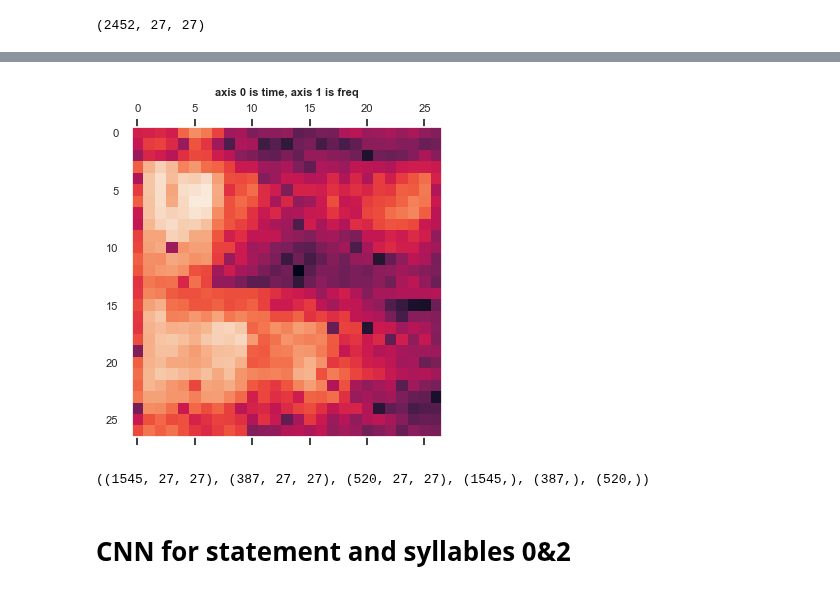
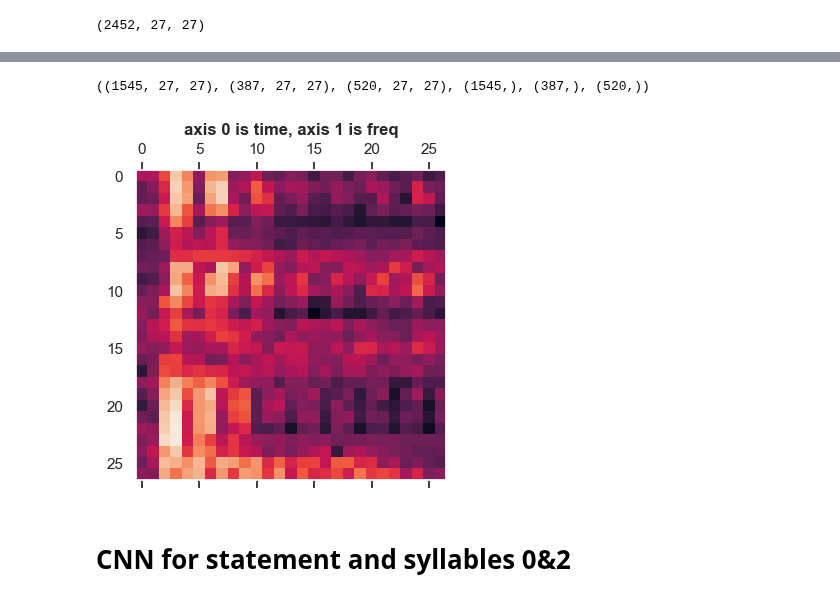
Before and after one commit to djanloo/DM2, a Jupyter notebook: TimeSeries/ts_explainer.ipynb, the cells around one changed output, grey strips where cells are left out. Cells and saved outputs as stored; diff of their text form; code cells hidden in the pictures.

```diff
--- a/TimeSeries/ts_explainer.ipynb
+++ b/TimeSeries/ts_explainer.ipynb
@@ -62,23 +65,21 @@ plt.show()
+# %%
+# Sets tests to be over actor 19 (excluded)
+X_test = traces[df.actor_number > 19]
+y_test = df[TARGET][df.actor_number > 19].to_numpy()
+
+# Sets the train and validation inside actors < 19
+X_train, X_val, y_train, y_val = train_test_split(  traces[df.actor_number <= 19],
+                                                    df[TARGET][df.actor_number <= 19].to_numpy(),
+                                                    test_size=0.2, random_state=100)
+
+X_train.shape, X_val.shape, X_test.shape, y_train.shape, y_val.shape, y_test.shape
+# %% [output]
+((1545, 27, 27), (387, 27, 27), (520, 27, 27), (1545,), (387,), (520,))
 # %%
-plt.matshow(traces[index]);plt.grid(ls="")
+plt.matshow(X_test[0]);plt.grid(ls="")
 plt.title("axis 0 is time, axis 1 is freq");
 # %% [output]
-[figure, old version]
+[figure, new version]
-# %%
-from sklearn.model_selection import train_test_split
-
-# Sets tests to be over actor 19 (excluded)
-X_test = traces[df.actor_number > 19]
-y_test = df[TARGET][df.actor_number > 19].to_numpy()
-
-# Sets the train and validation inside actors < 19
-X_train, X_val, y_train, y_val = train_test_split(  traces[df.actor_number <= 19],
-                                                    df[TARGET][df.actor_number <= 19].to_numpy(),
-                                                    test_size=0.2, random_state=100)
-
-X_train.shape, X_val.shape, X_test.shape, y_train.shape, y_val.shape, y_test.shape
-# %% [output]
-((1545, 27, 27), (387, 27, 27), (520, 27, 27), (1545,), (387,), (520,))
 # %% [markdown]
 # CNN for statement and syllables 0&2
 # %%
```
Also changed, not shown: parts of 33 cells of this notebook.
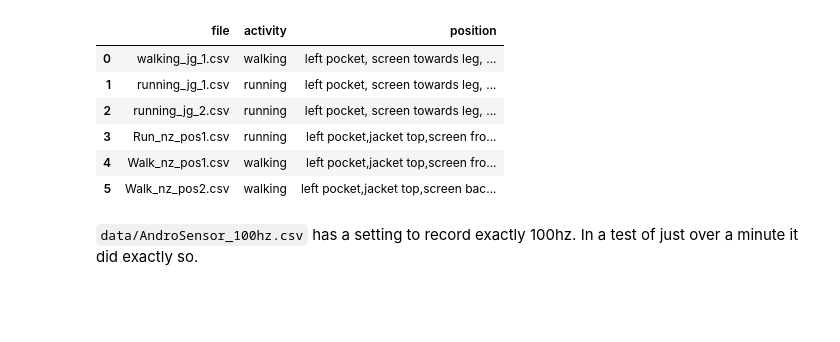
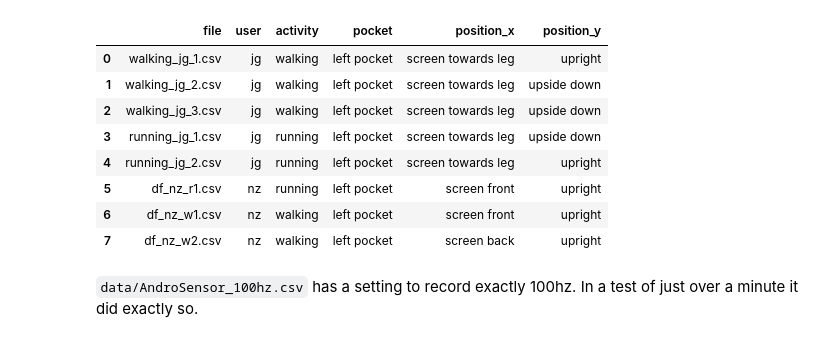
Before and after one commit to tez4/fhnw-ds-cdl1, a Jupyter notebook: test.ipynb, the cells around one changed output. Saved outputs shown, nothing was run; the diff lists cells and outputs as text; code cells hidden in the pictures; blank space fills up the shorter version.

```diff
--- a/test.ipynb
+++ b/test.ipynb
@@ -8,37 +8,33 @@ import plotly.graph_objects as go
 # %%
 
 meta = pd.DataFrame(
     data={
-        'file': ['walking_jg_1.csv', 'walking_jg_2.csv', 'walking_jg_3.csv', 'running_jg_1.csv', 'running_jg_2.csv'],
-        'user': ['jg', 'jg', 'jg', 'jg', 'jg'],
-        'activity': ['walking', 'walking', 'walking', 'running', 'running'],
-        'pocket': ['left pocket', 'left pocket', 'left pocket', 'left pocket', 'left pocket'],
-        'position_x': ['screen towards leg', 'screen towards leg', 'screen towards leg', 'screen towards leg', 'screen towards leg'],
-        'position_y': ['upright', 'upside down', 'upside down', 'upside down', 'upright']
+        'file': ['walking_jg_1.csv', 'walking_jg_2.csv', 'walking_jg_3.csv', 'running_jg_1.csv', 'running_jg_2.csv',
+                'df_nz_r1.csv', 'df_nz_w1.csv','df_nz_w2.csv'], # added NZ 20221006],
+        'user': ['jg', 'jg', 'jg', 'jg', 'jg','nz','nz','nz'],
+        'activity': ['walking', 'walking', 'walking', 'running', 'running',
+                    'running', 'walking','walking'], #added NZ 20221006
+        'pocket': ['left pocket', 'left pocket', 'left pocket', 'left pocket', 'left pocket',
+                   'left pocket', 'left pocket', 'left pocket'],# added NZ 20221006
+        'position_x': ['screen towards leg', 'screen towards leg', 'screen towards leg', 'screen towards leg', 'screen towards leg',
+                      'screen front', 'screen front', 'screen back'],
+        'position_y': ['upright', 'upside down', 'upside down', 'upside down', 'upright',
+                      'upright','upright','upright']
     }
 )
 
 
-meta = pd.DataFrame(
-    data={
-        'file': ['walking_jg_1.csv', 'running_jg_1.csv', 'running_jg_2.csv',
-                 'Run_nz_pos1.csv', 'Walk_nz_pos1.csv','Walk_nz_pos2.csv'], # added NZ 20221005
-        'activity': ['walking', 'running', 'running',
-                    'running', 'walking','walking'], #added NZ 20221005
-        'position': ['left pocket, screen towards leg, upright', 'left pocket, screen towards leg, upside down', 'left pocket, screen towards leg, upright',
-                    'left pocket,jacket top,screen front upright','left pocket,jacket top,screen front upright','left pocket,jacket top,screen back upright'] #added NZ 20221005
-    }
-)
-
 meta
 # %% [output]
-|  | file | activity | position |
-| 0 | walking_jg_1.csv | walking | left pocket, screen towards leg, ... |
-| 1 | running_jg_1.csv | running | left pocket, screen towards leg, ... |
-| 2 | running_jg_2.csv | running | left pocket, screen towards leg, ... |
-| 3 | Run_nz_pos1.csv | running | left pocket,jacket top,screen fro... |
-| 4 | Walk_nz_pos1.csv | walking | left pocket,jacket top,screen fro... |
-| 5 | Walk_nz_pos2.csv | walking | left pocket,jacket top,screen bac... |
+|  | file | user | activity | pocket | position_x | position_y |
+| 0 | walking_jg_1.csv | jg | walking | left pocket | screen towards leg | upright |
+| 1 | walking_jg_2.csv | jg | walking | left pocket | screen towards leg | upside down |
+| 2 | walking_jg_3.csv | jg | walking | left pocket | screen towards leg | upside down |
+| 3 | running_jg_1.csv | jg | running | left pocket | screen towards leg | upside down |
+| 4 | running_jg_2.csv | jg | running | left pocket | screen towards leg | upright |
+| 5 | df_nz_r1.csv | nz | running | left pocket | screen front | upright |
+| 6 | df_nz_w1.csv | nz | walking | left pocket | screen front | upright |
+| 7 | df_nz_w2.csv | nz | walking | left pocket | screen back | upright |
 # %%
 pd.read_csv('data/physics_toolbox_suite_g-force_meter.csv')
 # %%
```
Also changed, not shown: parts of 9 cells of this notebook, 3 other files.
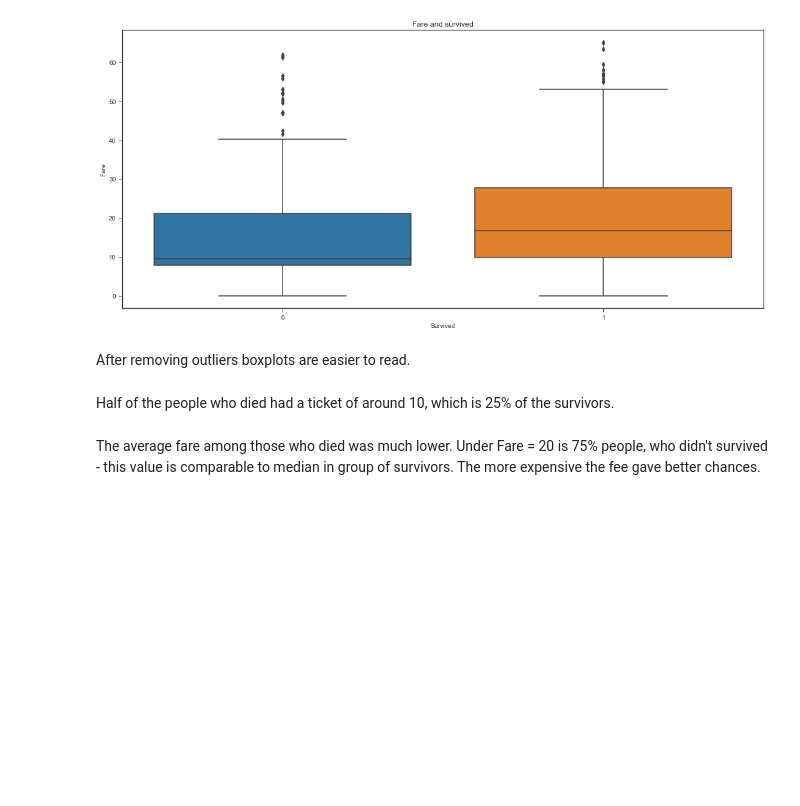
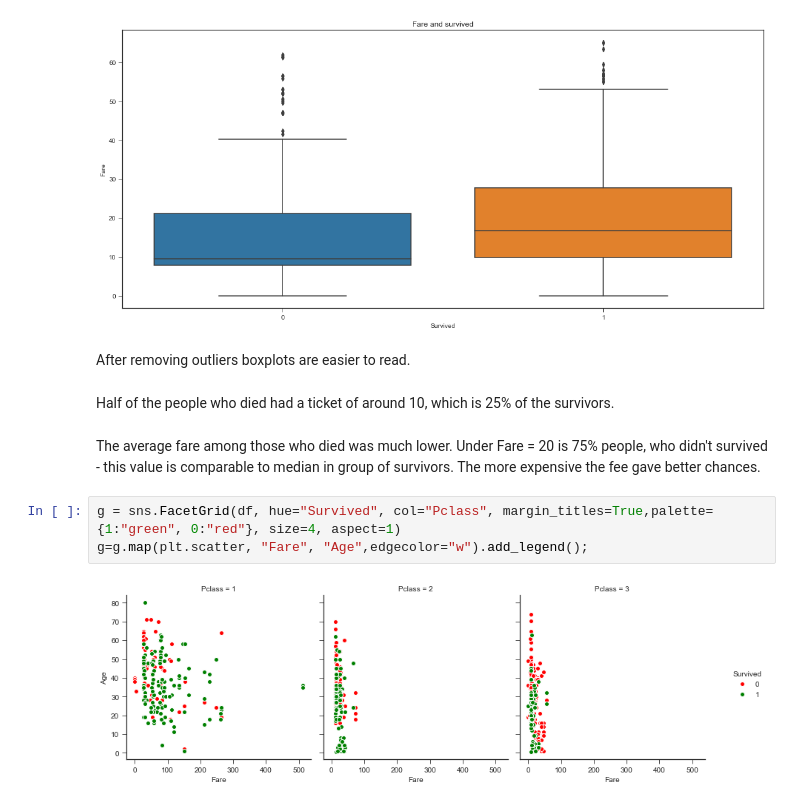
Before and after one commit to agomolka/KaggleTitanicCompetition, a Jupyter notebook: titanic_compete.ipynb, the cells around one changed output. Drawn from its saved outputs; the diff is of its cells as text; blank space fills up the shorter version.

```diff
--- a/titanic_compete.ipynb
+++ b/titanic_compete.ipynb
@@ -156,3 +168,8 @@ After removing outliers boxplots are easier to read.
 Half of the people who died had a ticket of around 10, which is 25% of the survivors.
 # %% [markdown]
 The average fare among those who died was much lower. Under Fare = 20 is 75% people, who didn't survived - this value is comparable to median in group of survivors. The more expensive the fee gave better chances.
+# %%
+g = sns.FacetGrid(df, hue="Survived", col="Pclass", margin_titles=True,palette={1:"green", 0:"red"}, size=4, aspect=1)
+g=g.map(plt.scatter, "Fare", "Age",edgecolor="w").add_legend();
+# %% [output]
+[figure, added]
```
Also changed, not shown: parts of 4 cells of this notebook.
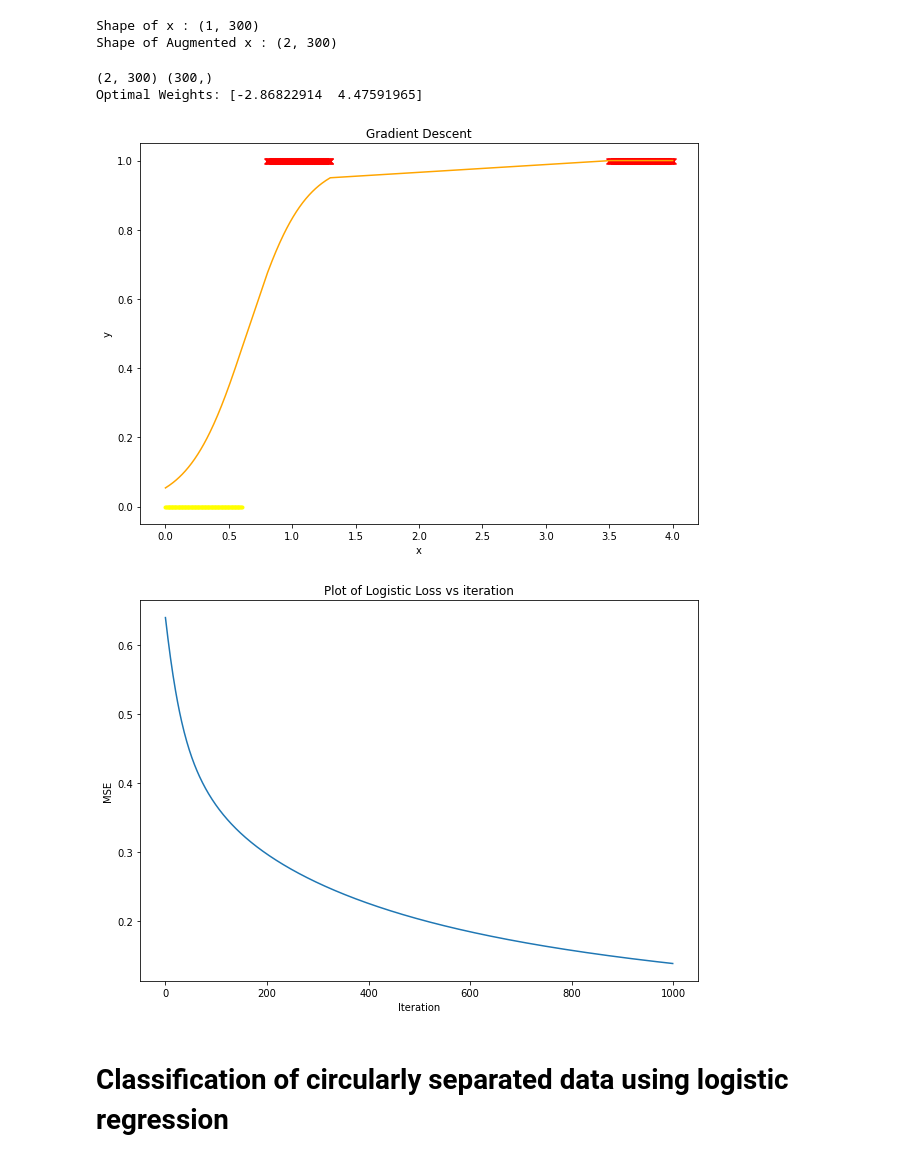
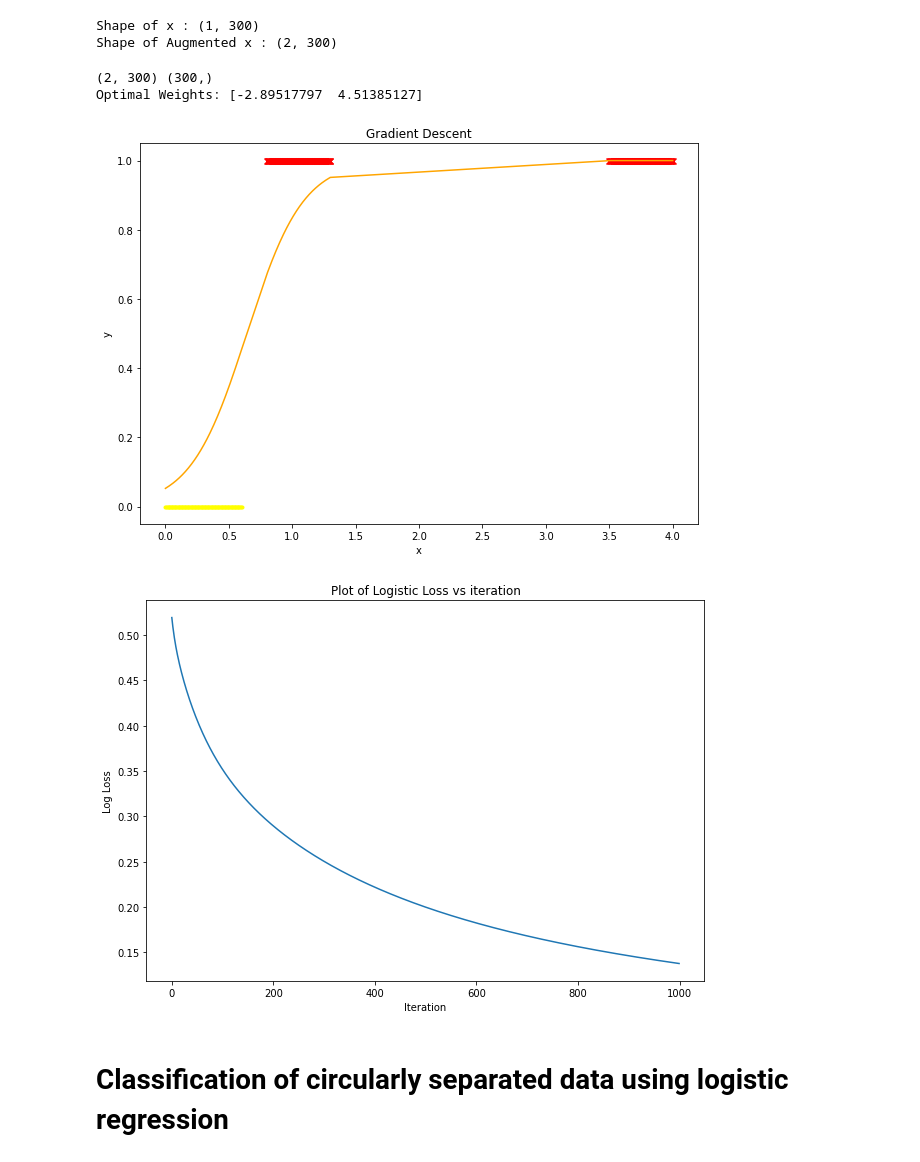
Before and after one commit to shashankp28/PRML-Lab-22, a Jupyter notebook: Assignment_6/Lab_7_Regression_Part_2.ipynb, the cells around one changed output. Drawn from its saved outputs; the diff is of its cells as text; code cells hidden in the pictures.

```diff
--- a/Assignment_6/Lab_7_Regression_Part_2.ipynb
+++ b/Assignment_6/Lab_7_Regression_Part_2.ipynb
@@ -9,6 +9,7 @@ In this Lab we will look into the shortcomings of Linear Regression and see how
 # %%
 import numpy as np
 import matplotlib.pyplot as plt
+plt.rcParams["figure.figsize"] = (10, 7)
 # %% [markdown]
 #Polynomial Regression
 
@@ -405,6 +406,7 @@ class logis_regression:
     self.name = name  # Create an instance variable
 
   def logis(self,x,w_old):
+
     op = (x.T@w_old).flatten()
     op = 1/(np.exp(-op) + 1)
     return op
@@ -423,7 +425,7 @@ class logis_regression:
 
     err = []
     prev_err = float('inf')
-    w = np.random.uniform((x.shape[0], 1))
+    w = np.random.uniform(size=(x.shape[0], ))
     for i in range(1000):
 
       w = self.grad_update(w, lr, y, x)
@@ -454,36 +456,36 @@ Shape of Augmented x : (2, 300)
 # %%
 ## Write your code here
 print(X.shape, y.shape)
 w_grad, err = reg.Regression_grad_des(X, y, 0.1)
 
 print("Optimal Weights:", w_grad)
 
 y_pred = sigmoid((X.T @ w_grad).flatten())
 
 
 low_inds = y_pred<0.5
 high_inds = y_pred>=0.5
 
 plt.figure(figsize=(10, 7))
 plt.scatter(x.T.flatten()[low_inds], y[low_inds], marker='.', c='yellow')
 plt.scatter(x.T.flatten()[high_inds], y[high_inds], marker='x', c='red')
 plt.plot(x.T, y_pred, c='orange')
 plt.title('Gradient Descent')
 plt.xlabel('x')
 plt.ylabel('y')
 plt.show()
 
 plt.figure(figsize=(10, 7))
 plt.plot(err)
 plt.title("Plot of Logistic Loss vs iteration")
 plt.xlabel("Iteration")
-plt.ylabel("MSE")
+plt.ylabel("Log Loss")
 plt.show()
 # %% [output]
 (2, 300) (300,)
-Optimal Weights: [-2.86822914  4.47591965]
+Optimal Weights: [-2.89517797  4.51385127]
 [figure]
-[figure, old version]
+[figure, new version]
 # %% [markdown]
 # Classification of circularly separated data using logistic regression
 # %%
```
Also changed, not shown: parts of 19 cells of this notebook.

=======

- What to work on -
Say only the number of lines of the data above in which the string "upright" occurs.

- Output of the task -
10